The central bank clearly commits to more rate hikes over the next several meetings to further dampen demand and guard against the risk of a persistent upward shift in inflation expectations. Data dependence and the meeting-by-meeting approach fit in the strategy of abolishing forward guidance when it comes to policy rates. Once bitten, twice shy after having to backtrack on its promise regarding both the timing and the size of the inaugural rate hike. The ECB sounds determined in battling what it labels as far too high inflation.

ECB staff once more upward revised quarterly inflation forecasts: 8.1% for 2022 (from 6.8% in June), 5.5% in 2023 (from 3.5%) and 2.3% in 2024 (from 2.1%). The central bank thus doesn’t envision a return towards the 2% inflation target over the policy horizon even if these forecasts imply a continuation of the tightening cycle. Risks remain primarily on the upside of the new outlook.

ECB President Lagarde at the Q&A session specifically mentioned euro weakness as adding to the ECB’s (inflation) woes. Underlying inflation is at elevated levels, but the wage dynamic remains contained overall. On the economic front, the central bank fears the EMU economy will stagnate later in the year and in Q1 2023. Very high energy prices bite into disposable incomes while supply bottlenecks still constrain economic activity. Consumer and business confidence is adversely affected. New GDP forecasts stand at 3.1% for this year (from 2.8% in June, thanks to better H1 performance), 0.9% in 2023 (from 2.1%) and 1.9% in 2024 (from 2.1%). Economic risks are clearly tilted to the downside of expectations.

The ECB keeps its reinvestment policy for maturing assets under APP (“for an extended period of time past the date when it started raising the key ECB interest rates”) and PEPP (“until at least the end of 2024”) unchanged. Last week, first rumours popped up that the central bank by the end of this year will also release a blueprint for quantitative tightening (ie balance sheet reduction). Finally, it’s worth mentioning that the two-tier system for the renumeration of excess reserves is no longer necessary following the raising of the deposit rate above zero.

Core bonds extended their sell-off during Lagarde’s press conference. The German yield curve bear flattens with yields rising by 8.5 bps (30-yr) to 14.6 bps (2-yr). European bonds clearly underperform US Treasuries which rise by 2.9 bps (30-yr) to 6.4 bps. The euro initially tried to make more headway above parity, but didn’t succeed. The sell-off in core bonds triggered a new downleg on stock markets (-1%) and peripheral spread widening (Italy 10y: + 8 bps). Lagarde’s clumsy mentioning that 75 bps rate hikes are not the norm even sparked a new euro sell-off with EUR/USD diving back below 0.9950.  News Headlines

Hungarian inflation in August rose by a less-than-expected 1.8% m/m, slowing from 2.3% the month before.

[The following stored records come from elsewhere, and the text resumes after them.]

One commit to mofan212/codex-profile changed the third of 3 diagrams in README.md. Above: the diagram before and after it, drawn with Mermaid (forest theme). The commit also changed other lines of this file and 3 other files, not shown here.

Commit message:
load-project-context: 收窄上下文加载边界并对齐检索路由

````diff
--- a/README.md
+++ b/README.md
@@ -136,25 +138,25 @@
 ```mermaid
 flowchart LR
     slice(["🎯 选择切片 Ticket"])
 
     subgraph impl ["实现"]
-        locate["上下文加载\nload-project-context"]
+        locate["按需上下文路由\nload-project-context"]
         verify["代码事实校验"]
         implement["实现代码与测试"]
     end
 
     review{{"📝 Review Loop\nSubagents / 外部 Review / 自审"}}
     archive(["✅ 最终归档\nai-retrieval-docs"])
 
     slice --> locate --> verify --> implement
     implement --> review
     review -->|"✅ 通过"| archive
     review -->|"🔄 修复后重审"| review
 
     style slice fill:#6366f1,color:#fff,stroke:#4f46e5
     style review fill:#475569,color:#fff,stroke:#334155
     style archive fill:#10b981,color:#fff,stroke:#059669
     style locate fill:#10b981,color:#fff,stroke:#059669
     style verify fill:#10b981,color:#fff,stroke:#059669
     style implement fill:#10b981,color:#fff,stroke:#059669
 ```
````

Price rose 15.6% on a yearly basis, increasing from 13.7% in July but missing forecasts of 15.9%. Core measures hit 19% y/y. Food prices surged more than 30.9%, explaining much of the price gains. Inflation will probably peak around 20% in the autumn following the rollback of household energy subsidies. It keeps pressure on the Hungarian central bank to keep tightening aggressively. Last month, it raised rates by 100 bps to 11.75%. Hungarian swap yields dropped more than 30 bps at the front end of the curve today. Money markets nevertheless still discount a terminal rate of 14%+. The Hungarian pared initial losses, trading around EUR/HUF 395, stable vs. yesterday’s close.

KBC Bank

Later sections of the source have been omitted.